Why Robinson is on the list
Lofty praise from the right sources is a good start.
During the Saints' playoff game at Seattle, FOX analyst John Lynch famously revealed that Bill Parcells phoned former pupil Sean Payton to chastise him for not saddling up Robinson, the next version of former Parcells workhorse Curtis Martin.
Undrafted out of West Texas A&M last offseason, Robinson settled for a three-day tryout at the Saints' rookie minicamp. By the time he dominated the game-winning field-goal drive to knock off the Eagles in January, Payton had anointed him the team's "most talented runner of the football."
Robinson enters his second season as Exhibit A in the argument against paying big money for running backs. He forced more missed tackles on 76 regular-season snaps than Ray Rice did on 730, per Pro Football Focus' metrics.
This is a demonstrated skill. Robinson also led the league in forced missed tackles during the preseason and averaged more postseason yards after contact per attempt than Marshawn Lynch and LeGarrette Blount, the latter of whom became the first player in NFL history with at least 150 rushing yards and four touchdowns in a playoff game.

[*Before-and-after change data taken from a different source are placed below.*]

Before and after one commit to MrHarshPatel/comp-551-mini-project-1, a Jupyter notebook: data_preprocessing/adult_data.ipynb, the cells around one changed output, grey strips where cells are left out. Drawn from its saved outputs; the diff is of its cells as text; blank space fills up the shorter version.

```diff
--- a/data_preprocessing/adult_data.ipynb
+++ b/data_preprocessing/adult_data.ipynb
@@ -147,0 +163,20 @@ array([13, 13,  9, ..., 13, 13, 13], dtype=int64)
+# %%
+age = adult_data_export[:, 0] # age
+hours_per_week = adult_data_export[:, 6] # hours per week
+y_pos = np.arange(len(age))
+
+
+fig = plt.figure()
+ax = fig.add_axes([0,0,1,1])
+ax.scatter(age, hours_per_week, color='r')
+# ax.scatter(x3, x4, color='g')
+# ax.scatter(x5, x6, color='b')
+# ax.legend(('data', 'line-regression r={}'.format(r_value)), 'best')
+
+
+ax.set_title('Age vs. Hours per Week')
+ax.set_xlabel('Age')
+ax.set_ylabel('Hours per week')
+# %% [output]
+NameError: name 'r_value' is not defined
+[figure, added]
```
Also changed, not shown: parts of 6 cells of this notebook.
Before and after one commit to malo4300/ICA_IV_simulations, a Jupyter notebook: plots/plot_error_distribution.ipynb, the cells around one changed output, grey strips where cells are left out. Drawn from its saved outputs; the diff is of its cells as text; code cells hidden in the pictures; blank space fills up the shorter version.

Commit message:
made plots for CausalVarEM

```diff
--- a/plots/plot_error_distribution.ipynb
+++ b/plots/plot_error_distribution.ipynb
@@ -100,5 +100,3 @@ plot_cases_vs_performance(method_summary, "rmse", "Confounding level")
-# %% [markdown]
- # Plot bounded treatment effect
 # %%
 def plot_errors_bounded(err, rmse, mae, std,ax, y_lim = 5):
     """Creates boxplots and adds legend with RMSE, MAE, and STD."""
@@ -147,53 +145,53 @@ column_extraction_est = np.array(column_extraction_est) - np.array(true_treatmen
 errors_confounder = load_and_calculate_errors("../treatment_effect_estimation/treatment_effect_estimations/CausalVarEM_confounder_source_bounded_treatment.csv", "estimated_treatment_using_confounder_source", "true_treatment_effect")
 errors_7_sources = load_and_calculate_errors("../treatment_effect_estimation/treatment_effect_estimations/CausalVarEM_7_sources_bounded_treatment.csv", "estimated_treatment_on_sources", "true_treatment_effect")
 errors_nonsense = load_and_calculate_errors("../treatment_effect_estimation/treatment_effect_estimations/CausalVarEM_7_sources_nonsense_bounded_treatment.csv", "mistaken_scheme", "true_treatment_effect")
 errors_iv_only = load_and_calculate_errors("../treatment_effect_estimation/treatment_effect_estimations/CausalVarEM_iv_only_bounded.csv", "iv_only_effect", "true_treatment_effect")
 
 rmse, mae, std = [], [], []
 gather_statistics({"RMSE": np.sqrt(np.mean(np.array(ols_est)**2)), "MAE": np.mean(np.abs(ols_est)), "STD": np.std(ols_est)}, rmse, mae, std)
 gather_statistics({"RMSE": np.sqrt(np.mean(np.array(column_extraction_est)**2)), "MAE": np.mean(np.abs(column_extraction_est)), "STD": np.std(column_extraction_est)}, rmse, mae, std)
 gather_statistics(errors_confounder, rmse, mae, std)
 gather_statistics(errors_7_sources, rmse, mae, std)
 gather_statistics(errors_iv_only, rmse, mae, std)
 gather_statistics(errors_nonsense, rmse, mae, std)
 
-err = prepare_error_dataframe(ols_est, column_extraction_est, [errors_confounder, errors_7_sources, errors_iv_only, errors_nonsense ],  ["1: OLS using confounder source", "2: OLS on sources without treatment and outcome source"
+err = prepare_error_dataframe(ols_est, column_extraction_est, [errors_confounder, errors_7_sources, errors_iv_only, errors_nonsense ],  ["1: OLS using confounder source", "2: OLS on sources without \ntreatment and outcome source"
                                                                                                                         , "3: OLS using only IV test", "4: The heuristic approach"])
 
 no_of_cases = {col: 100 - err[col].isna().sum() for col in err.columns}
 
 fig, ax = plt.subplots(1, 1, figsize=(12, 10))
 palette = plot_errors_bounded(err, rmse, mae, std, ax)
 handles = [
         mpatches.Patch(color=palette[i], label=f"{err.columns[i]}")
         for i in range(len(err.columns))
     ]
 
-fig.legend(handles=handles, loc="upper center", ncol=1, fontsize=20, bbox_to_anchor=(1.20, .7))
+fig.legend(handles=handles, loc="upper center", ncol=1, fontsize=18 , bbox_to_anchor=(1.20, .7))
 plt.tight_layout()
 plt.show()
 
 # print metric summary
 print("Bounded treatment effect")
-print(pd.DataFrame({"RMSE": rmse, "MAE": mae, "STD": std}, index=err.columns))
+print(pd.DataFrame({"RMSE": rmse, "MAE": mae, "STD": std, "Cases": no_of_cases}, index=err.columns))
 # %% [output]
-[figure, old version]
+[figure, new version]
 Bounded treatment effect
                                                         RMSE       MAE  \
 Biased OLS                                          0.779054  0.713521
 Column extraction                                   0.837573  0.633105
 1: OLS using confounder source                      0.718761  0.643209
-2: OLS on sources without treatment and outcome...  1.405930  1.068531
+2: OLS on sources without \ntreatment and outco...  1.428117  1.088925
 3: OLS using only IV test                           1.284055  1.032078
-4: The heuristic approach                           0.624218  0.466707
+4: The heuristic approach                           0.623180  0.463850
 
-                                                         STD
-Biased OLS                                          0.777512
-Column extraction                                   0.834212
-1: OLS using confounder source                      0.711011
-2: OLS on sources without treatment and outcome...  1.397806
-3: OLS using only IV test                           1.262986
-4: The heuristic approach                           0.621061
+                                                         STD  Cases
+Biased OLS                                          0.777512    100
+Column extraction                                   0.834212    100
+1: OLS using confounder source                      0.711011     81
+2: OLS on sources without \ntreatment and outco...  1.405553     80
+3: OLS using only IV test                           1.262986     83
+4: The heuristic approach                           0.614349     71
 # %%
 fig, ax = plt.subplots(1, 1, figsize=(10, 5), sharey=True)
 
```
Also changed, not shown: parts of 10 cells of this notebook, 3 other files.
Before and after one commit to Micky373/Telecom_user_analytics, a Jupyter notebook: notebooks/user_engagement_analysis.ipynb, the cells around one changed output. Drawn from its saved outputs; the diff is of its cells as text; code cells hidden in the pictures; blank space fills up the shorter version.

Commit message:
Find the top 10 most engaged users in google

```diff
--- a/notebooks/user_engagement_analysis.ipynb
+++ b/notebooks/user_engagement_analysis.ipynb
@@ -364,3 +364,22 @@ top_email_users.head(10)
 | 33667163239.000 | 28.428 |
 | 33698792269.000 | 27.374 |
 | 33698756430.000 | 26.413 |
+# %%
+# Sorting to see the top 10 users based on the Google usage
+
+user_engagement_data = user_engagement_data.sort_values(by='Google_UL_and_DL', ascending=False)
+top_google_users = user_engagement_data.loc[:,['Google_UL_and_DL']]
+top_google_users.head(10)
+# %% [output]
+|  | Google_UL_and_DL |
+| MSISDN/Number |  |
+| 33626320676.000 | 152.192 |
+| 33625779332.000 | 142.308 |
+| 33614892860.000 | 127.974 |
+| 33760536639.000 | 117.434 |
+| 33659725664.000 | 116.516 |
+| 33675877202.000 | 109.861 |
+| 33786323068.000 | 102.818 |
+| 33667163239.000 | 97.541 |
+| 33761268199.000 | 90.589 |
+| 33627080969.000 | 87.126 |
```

Why devote first-round draft picks to college stars such as Mark Ingram and Trent Richardson when Robinson had already turned out a finer all-around performance in his fourth preseason game than either Alabama star has produced since entering the league?
At 6 feet and 220 pounds Robinson boasts three-down size and skills. What stood out on Game Rewind was his exceptional balance, above-average power, plus vision and a decisive burst when he put his foot in the ground and turned up field.
While other backs get tripped up by hits to the lower leg, Robinson consistently regains his footing for extra yards. He's not going down with an arm tackle.
The primary obstacle to a breakout is the same as it was for Pierre Thomas last season: Payton plays his entire stable of backs because he believes "each one of those guys has a different skill set, and the versatility is important."
It's an even bigger hurdle for a back running behind an offensive line that struggled to open holes last season.
Robinson can bolster his case for a bigger slice of the pie by learning his assignments and understanding protections in the passing game. Payton has noticed a marked improvement in that area this offseason.
Although Robinson managed only one catch during the regular season and postseason, he demonstrated his receiving chops in preseason action. He also caught 60 passes in college. What's especially promising is that he consistently makes the first defender miss, as you can see in the video to the right.
While Payton has yet to publicly announce an increased role for Robinson, the offseason actions certainly suggest an opportunity to lead the backfield in touches. The Saints traded Darren Sproles, shopped Thomas and declined Ingram's 2015 option.
After adding potential difference-makers in Brandin Cooks and Jairus Byrd this offseason, the Saints are a prime candidate to produce the NFC's best record this season. Payton understands his offense must shift from the wide-open, fast break scheme to a more balanced, ball-control attack to compete with physical superpowers such as the Seahawks and 49ers.
That evolution should lead to a marquee role for New Orleans' premier tackle-breaker. A 1,000-yard season is likely out of the question as long as the committee approach remains intact, but Robinson is a good bet to take center stage in January for a second consecutive season.
@evansilva Khiry a beast.. Just waitâ Kenny Dwayne Vaccaro (@KennyVaccaro4) June 3, 2014